Services Flu Jab

Protect yourself this winter with a flu jab

Flu can cause fever, headaches, nausea, aches & pains, coughs and a stuffy nose. A flu jab can help limit any interruption to your routine or days off work. The NHS vaccinations are provided free by the GP, but they are only available to certain ‘At Risk’ categories, please see below. The NHS is encouraging as many people as possible to be vaccinated this year but what do you do if you fall outside of the ‘At Risk’ groups and still want to be protected?


WNLP offers a paid for vaccination service to anyone over the age of 18. Many people choose to book an appointment and pay for it themselves at the pharmacy, either for convenience sake, ease of access or they simply prefer our service, even though they qualify for the free vaccination.


At-risk groups

For most people, seasonal flu is unpleasant but not serious and having the vaccination will offer you the best protection.

However, certain people are at greater risk of developing serious complications of flu, such as bronchitis and pneumonia.

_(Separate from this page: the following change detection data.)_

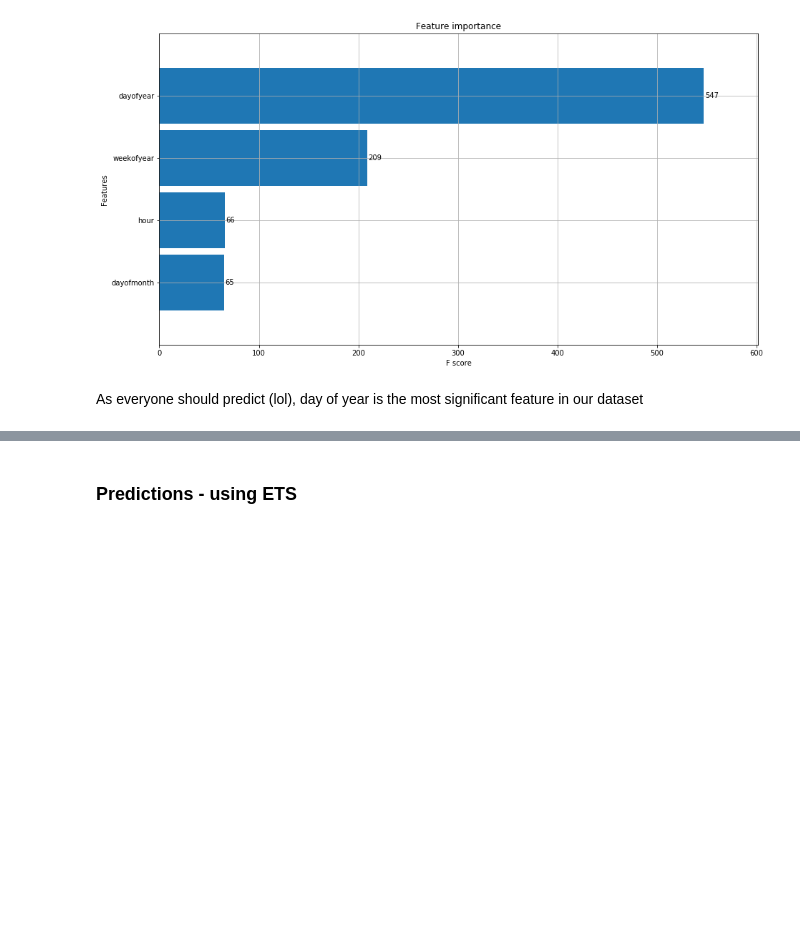
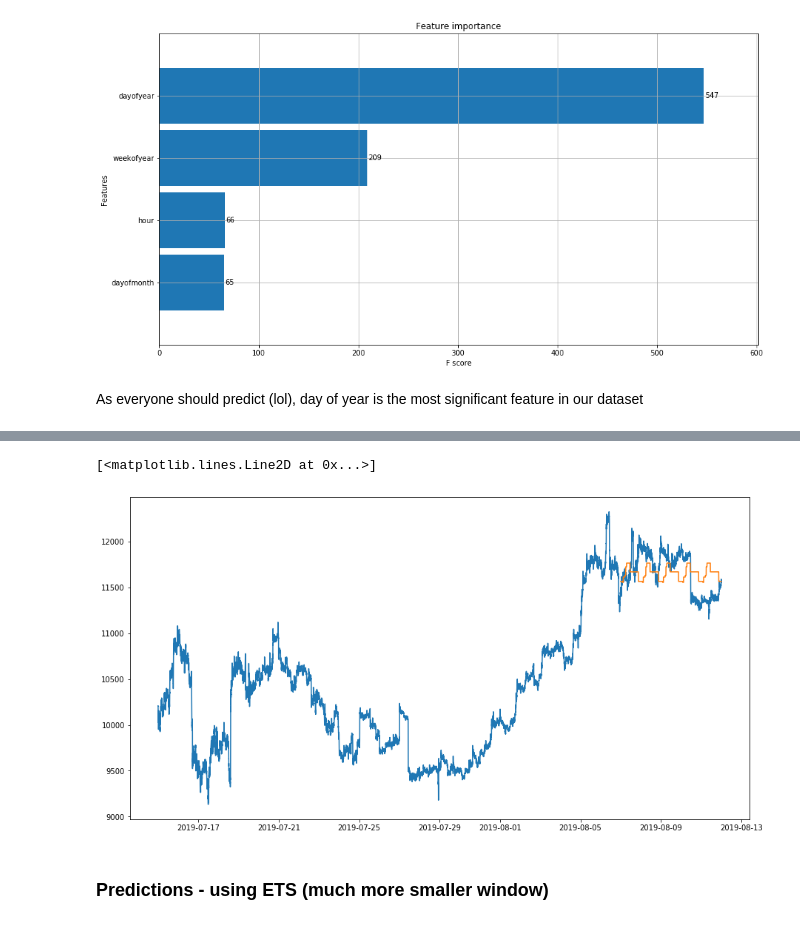
Before and after one commit to mwoss/timeseries-decision-trees, a Jupyter notebook: crypto_forcasting.ipynb, the cells around one changed output, grey strips where cells are left out. Cells and saved outputs as stored; diff of their text form; code cells hidden in the pictures; blank space fills up the shorter version.

```diff
--- a/crypto_forcasting.ipynb
+++ b/crypto_forcasting.ipynb
@@ -170,0 +188,6 @@ plt.plot(bitcoin_test['Timestamp'], bitcoin_test['hight_prediction'])
+# %%
+reg = xgb.XGBRegressor(n_estimators=1000)
+reg.fit(X_train_sml, y_train_sml,
+        eval_set=[(X_train_sml, y_train_sml), (X_test_sml, y_test_sml)],
+        early_stopping_rounds=50,
+        verbose=False) # too much logs
@@ -171,2 +203,10 @@ plt.plot(bitcoin_test['Timestamp'], bitcoin_test['hight_prediction'])
+# %%
+bitcoin_test_smaller['high_prediction'] = reg.predict(X_test_sml)
+# %%
+plt.plot(df_cut_smaller['Timestamp'], df_cut_smaller['High'])
+plt.plot(bitcoin_test_smaller['Timestamp'], bitcoin_test_smaller['high_prediction'])
+# %% [output]
+[<matplotlib.lines.Line2D at 0x...>]
+[figure, added]
 # %% [markdown]
-### Predictions - using ETS
+### Predictions - using ETS (much more smaller window)
```
Also changed, not shown: parts of 15 cells of this notebook, 5 other files.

These conditions may require hospital treatment.

The seasonal flu vaccine is offered free to people who are at risk, to protect them from catching flu and developing serious complications. You can ask more about the free NHS vaccinations from your GP. In addition to this WLNP runs its own paid for vaccination service, with the same flu vaccine, offering its customers the flexibility to book when they want, with parking and easy access to the pharmacy.

Ask a member of the pharmacy team today for further information about the vaccination programme at WLNP.

At-risk categories

The Department of Health, 2012 recommendations the administration of the influenza vaccine to the following 'at risk' categories:

  • are 65 years old or over
  • are pregnant (see below)
  • have a serious medical condition (see below)
  • are living in a long-stay residential care home or other long-stay care facility (not including prisons, young offender institutions or university halls of residence)
  • are the main carer for an elderly or disabled person whose welfare may be at risk if you fall ill
  • are a frontline health or social care worker (see below)

If you are the parent of a child who is over six months old and has a long-term condition on the list below, speak to your GP about the flu vaccine. Your child's condition may get worse if they catch flu.

Pregnant women

It is recommended that all pregnant women should have the seasonal flu vaccine, whatever stage of pregnancy they're in.

This is because there is good evidence that pregnant women have an increased risk of developing complications if they get flu, particularly from the H1N1 strain.

Studies have shown that the flu vaccine can be safely and effectively given during any trimester of pregnancy. The vaccine does not carry risks for either the mother or baby. In fact, studies have shown that mothers who have had the vaccine while pregnant pass some protection to their babies, which lasts for the first few months of their lives.

People with medical conditions

The seasonal flu vaccine is offered free to anyone who is over six months of age and has one of the following medical conditions:

  • chronic (long-term) respiratory disease, such as severe asthma, COPD or bronchitis
  • chronic heart disease, such as heart failure
  • chronic kidney disease
  • chronic liver disease, such as hepatitis
  • chronic neurological disease, such as a stroke, TIA or post-polio syndrome
  • diabetes
  • a weakened immune system due to conditions such as HIV, or treatments that suppress the immune system such as chemotherapy

Frontline health or social care workers

Outbreaks of flu can occur in health and social care settings, and staff, patients and residents are at risk of infection.

Frontline health and social care staff should protect themselves by having the flu vaccine to prevent the spread of flu to colleagues and other members of the community.

Employers are responsible for ensuring that arrangements are in place for frontline healthcare staff to have the seasonal flu vaccine.

If you care for someone who is elderly or disabled, speak to your GP about getting vaccinated against seasonal flu. You should also ensure that the person you care for has the flu jab.